Tufts Students pressure Trustees on divestment

About 80 Tufts students rallied in support of fossil fuel divestment outside of a major meeting of their Board of Trustees on Saturday, February 7th. The rally and protest was organized by Tufts Climate Action, formerly known as Tufts Divest for Our Future, and consisted of speakers from various campus and local community groups.

Students and community supporters from Somerville carried signs and banners with slogans including “divest from climate chaos, invest in us” and “our endowment, our future.” The group of protesters gathered at the Tufts Campus Center, and the trickle of students grew into a significant mass. There, the speakers addressed the crowd.

Two student leaders, Miranda Willson and Claire Chen, from Tufts Climate Action shared personal accounts of their interest in climate change and their inspiration for supporting and working on the fossil fuel divestment campaign. Miranda  spoke about the unjust impacts of climate change on a global scale, noting that it is the same communities grappling with poverty or racism that tend to face the worst impacts of rising seas, droughts, or pollution. “Our University failed us last year when it announced that it would not divest from the most destructive and corrupt industry in the world – the fossil fuel industry” she asserted.

Other speakers included Evan Seitz, an organizer from the fossil fuel divestment campaign targeting the Somerville, MA pension fund. The fossil fuel divestment movement has received support in the past from Somerville Mayor Joseph Curtatone, but has faced barriers from Somerville’s retirement board. Hayley Ernyey, a leader in the outdoors group Tufts Mountain Club also called on the university to divest from fossil fuels, noting that clean air and a stable climate are important to those who enjoy hiking, canoeing, kayaking, and other outdoor activities.

A Tufts student representing the activist group Students for Justice in Palestine, Julia Wedgle, highlighted the connections between access to water, climate change, and justice for the Palestinian people. “Together we can fight for a future that is fossil fuel free and where Palestine is free from the river to the sea,” Wedgle said. A third student from Tufts Climate Action, Evan Bell, advocated for divestment from fossil fuels and calling on the Trustees of the University to act. “We’re fast approaching a time at which business as usual will no longer support life as we know it,” he argued. He concluded his speech: “lets stand in solidarity with all of those at the front lines of climate injustice. They are standing up and resisting because what we call an apolitical endowment, they call a matter of life and death.
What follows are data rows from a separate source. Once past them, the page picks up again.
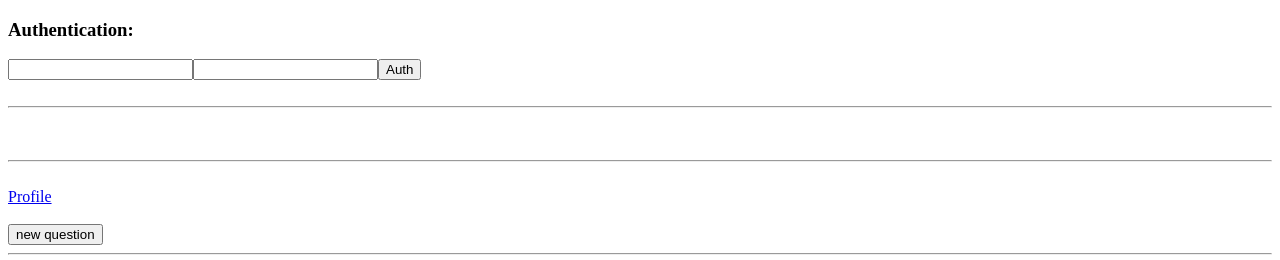
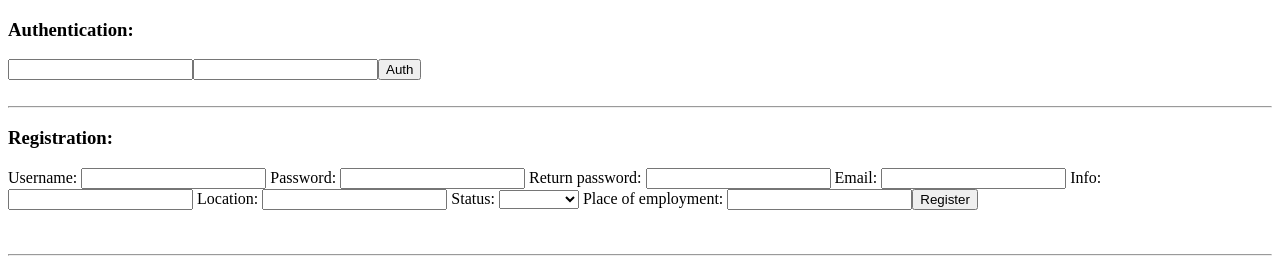
Before and after one commit to JackScher/task2-front, a Vue app in the folder task2/: page /#/ in a window 1280 px wide. Shown: the top 260 px of the page. Built offline with nearby package versions, Linux system fonts and the light colour scheme; no server answers.

Commit message:
user rating

```diff
--- a/task2/src/components/Chat/AnswerComment.vue
+++ b/task2/src/components/Chat/AnswerComment.vue
@@ -33,7 +33,7 @@ export default {
       axios.post('http://127.0.0.1:8000/questions/api/comment/create/', {
         text: this.text,
         user_id: localStorage.getItem('user-id'),
-        content_type: 20,
+        content_type: 19,
         object_id: this.answer.id
       }, {headers})
       .then(res => console.log(res))
--- a/task2/src/components/Chat/QuestionComment.vue
+++ b/task2/src/components/Chat/QuestionComment.vue
@@ -31,7 +31,7 @@ export default {
       axios.post('http://127.0.0.1:8000/questions/api/comment/create/', {
         text: this.text,
         user_id: localStorage.getItem('user-id'),
-        content_type: 19,
+        content_type: 15,
         object_id: this.question.id
       }, {headers})
       .then(res => console.log(res))
--- a/task2/src/components/Chat/QuestionItem.vue
+++ b/task2/src/components/Chat/QuestionItem.vue
@@ -9,6 +9,15 @@
         <div v-for="tag in question_item.tags">
           {{tag.name}}
         </div>
+
+<!--      <button @click="estimate_current_question(question_item, 'plus')">Like</button>-->
+<!--      <button @click="estimate_current_question(question_item, 'minus')">DislikeLike</button>-->
+
+      <button @click="estimate_current_question(question_item, 'plus')">Like</button>
+      <button @click="estimate_current_question(question_item, 'minus')">DislikeLike</button>
+
+
+
       <p><strong>Comments:</strong></p>
         <div v-for="comment in question_item.comments">
           {{comment.text}}
@@ -62,11 +71,11 @@ export default {
   },
   mounted() {
     this.get_current_question();
-    console.log('ID:'+this.question_id)
+    // console.log('ID:'+this.question_id)
   },
   methods: {
     get_current_question() {
-      console.log(this.question_id)
+      // console.log(this.question_id)
       axios.get(`http://127.0.0.1:8000/questions/api/question/item/?id=${this.question_id}`, {})
       .then(res => {
         this.question_item = res.data[0]
@@ -102,21 +111,48 @@ export default {
 
       this.answer_comment = null
     },
-
-
     create_answer_comment(item, question) {
      this.answer_comment = item
      this.question_item = question
-
     },
     get_user_profile_id(item) {
       this.foreign_user_profile = item
     },
     from_foreign_profile_to_question(item) {
       this.foreign_user_profile = item
-    }
+    },
+
+
+    // estimate_current_question(question, mode) {
+    //   let headers = new Headers({'Content-Type': 'application/json;charset=utf-8'});
+    //   let value = 'Token '+localStorage.getItem('user-token')
+    //   headers['Authorization'] = value
+    //   console.log(headers)
+    //
+    //   axios.put(`http://127.0.0.1:8000/rest-auth/api/user/update/?id=${question.user_id.id}`, {
+    //     id: question.user_id.id,
+    //     event: mode
+    //   }, {headers})
+    //   .then(res => console.log(res))
+    //   .catch(err => console.log(err))
+    // },
+
+    estimate_current_question(question, mode) {
+      let headers = new Headers({'Content-Type': 'application/json;charset=utf-8'});
+      let value = 'Token '+localStorage.getItem('user-token')
+      headers['Authorization'] = value
+      console.log(headers)
+
+      axios.post(`http://127.0.0.1:8000/questions/api/vote/`, {
+        user_id: localStorage.getItem('user-id'),
+        mode: mode,
+        content_type: 15,
+        object_id: question.id
+      }, {headers})
+          .then(res => console.log(res))
+          .catch(err => console.log(err))
+    },
   }
-
 }
 </script>
 
--- a/task2/src/components/Chat/QuestionList.vue
+++ b/task2/src/components/Chat/QuestionList.vue
@@ -1,6 +1,6 @@
 <template>
   <div>
-    <div v-for="question in questions" :key="question.id" @click="get_question_item(question.id)">  <!--   @click="get_question_item(question.id)"-->
+    <div v-for="question in questions" :key="question.id" @click="get_question_item(question.id)">
       <hr>
       <strong>Title:</strong> {{question.title}}<br>
       <strong>Body:</strong> {{question.body}}<br>
--- a/task2/src/components/Conf.vue
+++ b/task2/src/components/Conf.vue
@@ -21,10 +21,7 @@ export default {
     email_confirm(url) {
       console.log(url)
       axios.post(`http://127.0.0.1:8000/rest-auth/registration/account-confirm-email/${url}`, {}
-          // {
-          //   key: url,
-          // }
-          ).then(res => console.log(res))
+          ).then(res => console.log(res.data))
       .catch(err => console.log(err))
     }
   }
--- a/task2/src/components/Profiles/ChangeProfile.vue
+++ b/task2/src/components/Profiles/ChangeProfile.vue
@@ -37,8 +37,7 @@ export default {
       headers['Authorization'] = value
       console.log(headers)
 
-      axios.post(`http://127.0.0.1:8000/rest-auth/api/user/create/?id=${this.user.id}`, {
-        // id: this.user.id,
+      axios.put(`http://127.0.0.1:8000/rest-auth/api/user/create/?id=${this.user.id}`, {
         username: this.username,
         password: this.password,
         about_yourself: this.info,
--- a/task2/src/components/Register.vue
+++ b/task2/src/components/Register.vue
@@ -8,6 +8,14 @@
       Password: <input type="text" id="password" v-model="password" name="password">
       Return password: <input type="text" id="password_r" v-model="password_r" name="password_r">
       Email: <input type="text" id="mail" v-model="mail" name="mail">
+      Info: <input type="text" id="info" v-model="info" name="info">
+      Location: <input type="text" id="location" v-model="location" name="location">
+      Status: <select name="status" v-model="status">
+                <option>none</option>
+                <option>educating</option>
+                <option>working</option>
+              </select>
+      Place of employment: <input type="text" id="place_of_employment" v-model="place_of_employment" name="place_of_employment">
       <button>Register</button>
     </form>
   </div>
@@ -23,16 +31,25 @@ export default {
       username: '',
       password: '',
       password_r: '',
-      mail: ''
+      mail: '',
+      info: '',
+      place_of_employment: '',
+      location: '',
+      status: ''
     }
   },
   methods: {
     register_method() {
+      console.log(this.place_of_employment)
         axios.post('http://127.0.0.1:8000/rest-auth/registration/', {
           username: this.username,
           email: this.mail,
           password1: this.password,
-          password2: this.password_r
+          password2: this.password_r,
+          about_yourself: this.info,
+          place_of_employment: this.place_of_employment,
+          location: this.location,
+          STATUS_CHOICES: this.status
         })
             .then(res => console.log(res.data))
             .catch(err => console.log(err));
--- a/task2/src/views/Home.vue
+++ b/task2/src/views/Home.vue
@@ -4,10 +4,10 @@
     <Login @TokenWasSet="SetToken"/>
     <br>
     <hr>
-<!--    <h3>Registration: </h3>-->
-<!--    <Register/>-->
+    <h3>Registration: </h3>
+    <Register/>
     <br>
-<!--    <Conf/>-->
+    <Conf/>
     <br>
 <!--    <Google/>-->
 <!--    <br>-->
```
This is their lives. This is our lives. Tufts, Divest from destruction and invest in all of us.“

The crowd marched towards the University’s administration building, Ballou Hall, where the trustees were meeting. Organizers noted that fossil fuel divestment was not on the board’s agenda, which was one of their motivations for raising the issue. Protesters chanted “hey hey, ho ho, these fossil fuels have got to go” and other songs as they walked.

Tufts students block the door to Ballou Hall with a paper chain.

Upon arriving at Ballou Hall, students unraveled two long orange paper chains. The chains, according to student Claire Chen, consisted of slips of paper on which Tufts students had written about things of value to them that are threatened by climate change. The chain was draped across columns at the front of the building, symbolically blocking its entrance. “It forces the Trustees to break this chain and damage the things that we care about if they want to continue ignoring climate change and the divestment movement,” Chen told the crowd.

Police officers stood by the crowd to prevent the potential of disruptive entry into the building. Students did not plan attempts to enter the building, but hoped that their voices carried to the administrators and trustees inside.

Last year, Tufts students representing the divestment campaign concluded a series of meetings with a working group on the issue, established by University President Anthony Monaco. Many students felt that they were not respected in these meetings, and were dissatisfied with the process. One student, Ben Weilerstein, noted that there are actions Tufts University could take to begin a process of divesting from fossil fuels. “Professional investors, including Tufts alumni, have approached the University offering to help it divest from fossil fuels, and the Board of Trustees has said no,” he stated.

At the end of the rally, Tufts Climate Action members announced a campaign for graduating seniors and alumni of the University to withhold donations until the University has divested its endowment from the fossil fuel industry.